Investors at HP are calling for blood, citing years of “poor judgement, lack of accountability and weak oversight of critical functions”.
In a letter, the CtW Investment Group, which currently holds around a seven per cent stake, urged other shareholders to vote against the re-election of directors G. Kennedy Thompson and John L. Hammergren and against the ratification of Ernst & Young as independent auditors.
According to the letter, Hammergren bears responsibility for the string of unsuccessful acquisitions, including the Autonomy merger, while Thompson apparently bears primary responsibility for the unusually high fees paid to Ernst & Young.

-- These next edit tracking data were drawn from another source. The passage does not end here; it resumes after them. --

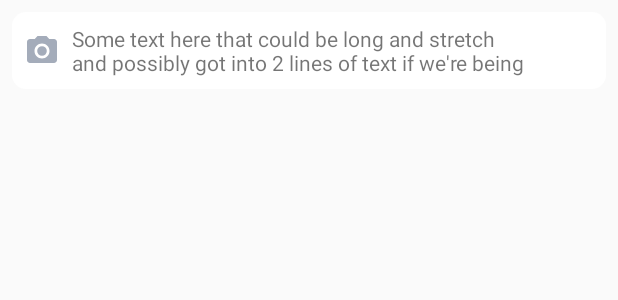
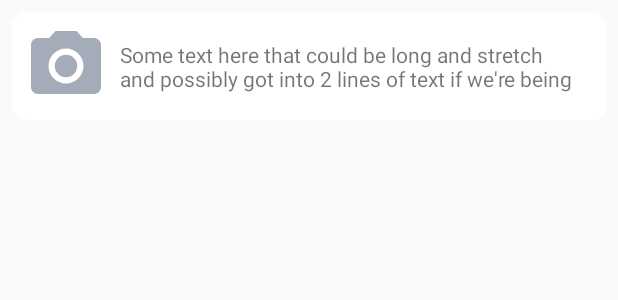
Before and after one commit to Jericho-One/article-search, an Android app: the layout list_item.xml on its own in the app's theme, with its tools: preview values and no code run, on a phone screen of 412 x 824 dp. Shown: the top 300 px of the screen. Run offline under Robolectric (Android 15) with nearby library versions, the phone set to English and light mode, and no system bars.

Commit message:
ui tweak

```diff
--- a/app/src/main/res/layout/list_item.xml
+++ b/app/src/main/res/layout/list_item.xml
@@ -10,8 +10,8 @@
                                                    android:background="@drawable/selectable_rounded_corner_background"
                                                    android:minHeight="@dimen/min_touch_size">
 
-    <ImageView android:layout_width="wrap_content"
-               android:layout_height="wrap_content"
+    <ImageView android:layout_width="56dp"
+               android:layout_height="56dp"
                android:id="@+id/thumbnail"
                android:layout_margin="@dimen/default_padding"
                android:src="@drawable/ic_camera_alt_gray_24dp"
--- a/app/src/main/res/values/dimens.xml
+++ b/app/src/main/res/values/dimens.xml
@@ -2,5 +2,6 @@
     <dimen name="fab_margin">16dp</dimen>
     <dimen name="min_touch_size">48dp</dimen>
     <dimen name="default_padding">8dp</dimen>
+    <dimen name="default_half_padding">4dp</dimen>
     <dimen name="rounded_corner_radius">9dp</dimen>
 </resources>
```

Meanwhile, the letter also expresses ‘grave concerns’ over Ernst & Young, which provided advice over the acquisitions and presided over the tax situation that is currently being investigated by a US Senate subcommittee. It also questioned the high fees being paid to the company and said that this may have compromised its effectiveness as an outside auditor.
“Despite membership changes, we believe the board is hobbled by years’ worth of poor judgment, lack of accountability and weak oversight of critical functions,” stated CtW’s research director, Richard Clayton, in the letter.
“Since last year’s meeting, the company has announced approximately $17 billion in write-downs associated with past acquisitions, including $8.8 billion attributable to the 2011 acquisition of Autonomy. Moreover, the board continues to neglect what we view as the conflicted relationships with independent auditor Ernst & Young.”